Brief>
Pull every line that includes the word "home" from the data.

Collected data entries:
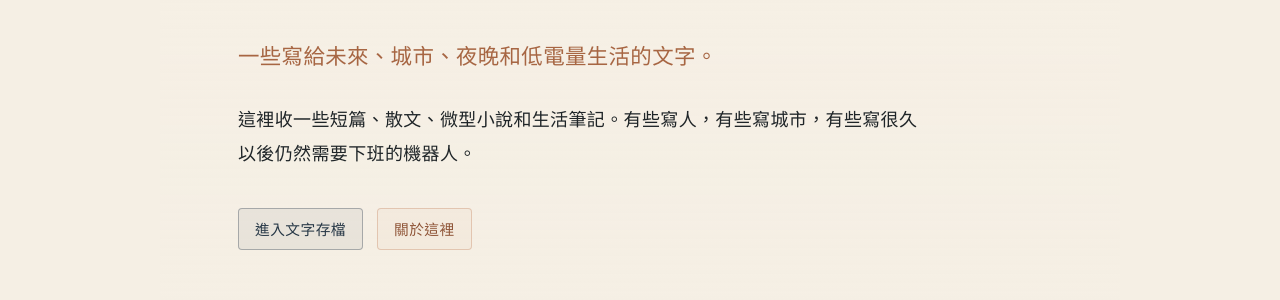
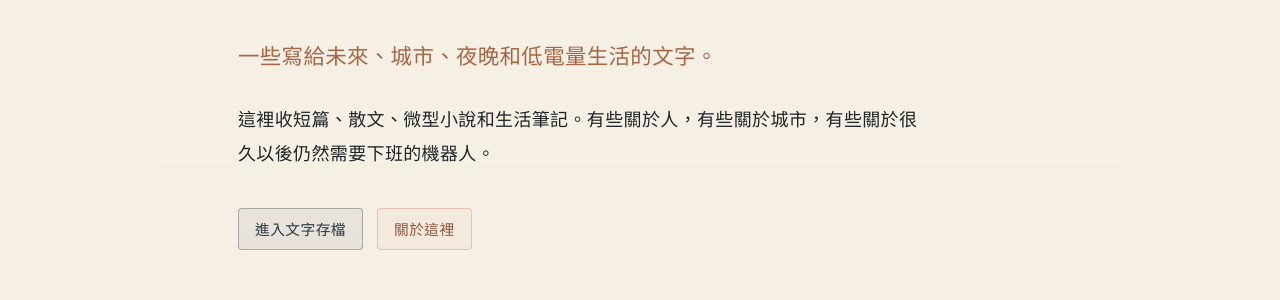
Before and after one commit to angzeli/next-second-sea, a Jekyll site: the page built from index.html, in a window 1280 px wide. Shown: the part 558-858 px from the top of the page. Built offline with Jekyll 4.4.1, drawn with Linux system fonts in a browser that asks for light colours.

Commit message:
Refine header

```diff
--- a/_layouts/home.html
+++ b/_layouts/home.html
@@ -7,7 +7,7 @@ layout: default
   <h1 id="home-title">{{ site.title }}</h1>
   <p class="home-subtitle">{{ site.description }}</p>
   <p class="home-intro">
-    這裡收一些短篇、散文、微型小說和生活筆記。有些寫人，有些寫城市，有些寫很久以後仍然需要下班的機器人。
+    這裡收短篇、散文、微型小說和生活筆記。有些關於人，有些關於城市，有些關於很久以後仍然需要下班的機器人。
   </p>
   <div class="home-actions" aria-label="主要連結">
     <a class="button button-primary" href="{{ '/writing/' | relative_url }}">進入文字存檔</a>
```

Response to this exercise>
--- a/_layouts/home.html
+++ b/_layouts/home.html
   <h1 id="home-title">{{ site.title }}</h1>
   <p class="home-subtitle">{{ site.description }}</p>
   <p class="home-intro">
   <div class="home-actions" aria-label="主要連結">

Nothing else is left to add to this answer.